  1. Posted March 19, 2012 at 1:31 am | Permalink

    I enjoy reading these case studies, thanks for sharing. Well done for not freaking out over the water! That would have tried the nerve of any investor. Staying calm, figuring out what it would take to repair, and waiting for the seller to offer at a reduced price is exactly what you should have done. Unfortunately we don’t always do what we should do in these situations and lose out on profitable investments.
    The Stoic recently posted..AT&T- A Foundational StockMy Profile

    • Dollar D
      Posted March 19, 2012 at 8:59 am | Permalink

      I’m glad you enjoyed it! It’s hard to be impartial when you’ve invested your own time, as well as others, doing your due diligence.
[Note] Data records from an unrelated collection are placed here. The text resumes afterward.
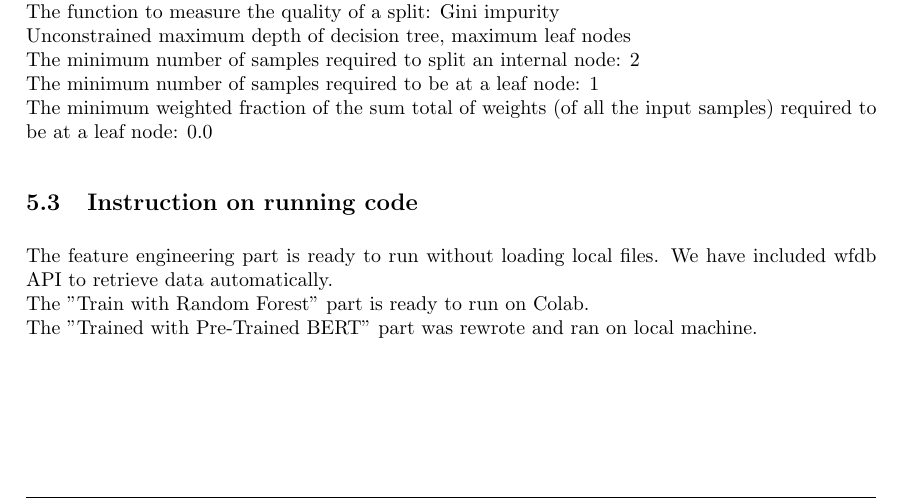
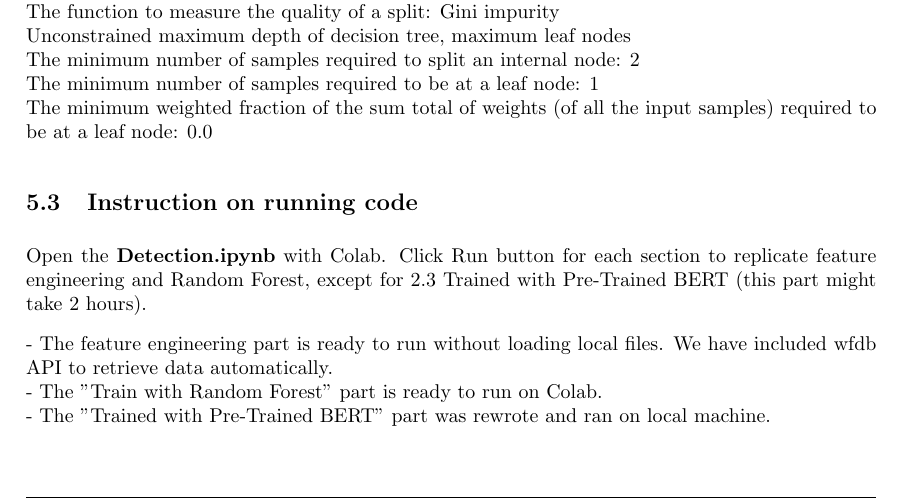
Before and after one commit to hrcheung/arrhythmia-detection, a LaTeX document (project.tex, which reads latex-sections/Implementation_specifics.tex): part of page 5 of 8, cut so that both start at the same text. Compiled offline with pdfLaTeX.

Commit message:
project writeup

```diff
--- a/latex-sections/Implementation_specifics.tex
+++ b/latex-sections/Implementation_specifics.tex
@@ -23,9 +23,12 @@ The minimum number of samples required to be at a leaf node: 1 \\
 The minimum weighted fraction of the sum total of weights (of all the input samples) required to be at a leaf node: 0.0
 
 \subsection{Instruction on running code}
-The feature engineering part is ready to run without loading local files. We have included wfdb API to retrieve data automatically. \\
-The "Train with Random Forest" part is ready to run on Colab. \\
-The "Trained with Pre-Trained BERT" part was rewrote and ran on local machine. \\
+
+Open the \textbf{Detection.ipynb} with Colab. Click Run button for each section to replicate feature engineering and Random Forest, except for 2.3 Trained with Pre-Trained BERT (this part might take 2 hours).
+
+- The feature engineering part is ready to run without loading local files. We have included wfdb API to retrieve data automatically. \\
+- The "Train with Random Forest" part is ready to run on Colab. \\
+- The "Trained with Pre-Trained BERT" part was rewrote and ran on local machine. \\
 
 \subsection{Team Contribution}
 In this project, we had a team consisting of three members, Haoran, Qishu, and Chenjie, who all made significant contributions towards achieving our research goals. Haoran was mainly responsible for preprocessing the data, which involved cleaning, formatting, and preparing the dataset for analysis. He utilized various techniques as mentioned in part 4.3 modeling, which helped in improving the accuracy of the models. Qishu, on the other hand, was mainly responsible for implementing BERT, a pre-trained deep learning model, for NLP tasks. She fine-tuned the model to suit the specific needs of the project and utilized it to extract relevant information from the text data. Finally, Chenjie was mainly responsible for implementing a random forest model. He fine-tuned both models and implemented various hyperparameter specifications to achieve the best possible accuracy. Together, the contributions of Haoran, Qishu, and Chenjie were instrumental in the success of the project.
```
I think you’re right in that we played it exactly as we should have. It all worked out in the end!

  2. Posted March 19, 2012 at 1:58 am | Permalink

    That’s a nice little rental place you have there and a killer ROI. I think I should consider some rental property myself, although I think it would be much harder to do now that we are in Thailand. The Bangkok rental market is so flooded with properties that it is difficult to break even let alone turn a profit. I have heard good things about rentals in Jakarta though…hmmmm
    Money Infant recently posted..Frugal Meals: Chicken RotiniMy Profile

    • Dollar D
      Posted March 19, 2012 at 9:01 am | Permalink

      Haha, you’re waaaay out of my territory/league/comfort zone with rentals over seas. It would actually be easier (and probably more profitable) to own rentals in the states. Then you could get paid in american dollars. I bet it wouldn’t take too many properties to pay all your bills given the exchange rate. But then again, I don’t know too much about Bangkok :)

    • Posted March 20, 2012 at 7:14 am | Permalink

      Hi MI….

      I thought expats couldn’t own property in Thailand, or has that changed?

      JC
      jlcollinsnh recently posted..How I lost money in real estate before it was fashionable, Part II: The Limits of the Law.My Profile

  3. Posted March 19, 2012 at 7:34 am | Permalink

    That’s so interesting! I love reading about property and real estate. Is that the house in the photos? Beautiful!
    Daisy recently posted..Birth Order and Finances: My TakeMy Profile

    • Dollar D
      Posted March 19, 2012 at 9:02 am | Permalink

      I’m glad you enjoyed it! That’s the house in the pictures, and those weren’t even the best ones. My wife has some great ones she used for the advertisement but I couldn’t find them when I wrote this post.

  4. Posted March 19, 2012 at 8:54 am | Permalink

    Very nice article. I own a single duplex. We live in the lower unit and rent out the top. It has been nice so far. They pay our mortgage escrow and most of insurance. It is easier to get good tenants because I am actually onsite.
    Christopher recently posted..Help!… Jerry is burning the bridgeMy Profile

    • Dollar D
      Posted March 19, 2012 at 9:03 am | Permalink

      That’s a strategy that I’ve heard a lot about and many people seem to do really well with it! There’s a lot of benefits but I kind of like the fact that my tenants don’t know where I live: we use a PO box for our business address. But it’s awesome that you’re almost living there for free :)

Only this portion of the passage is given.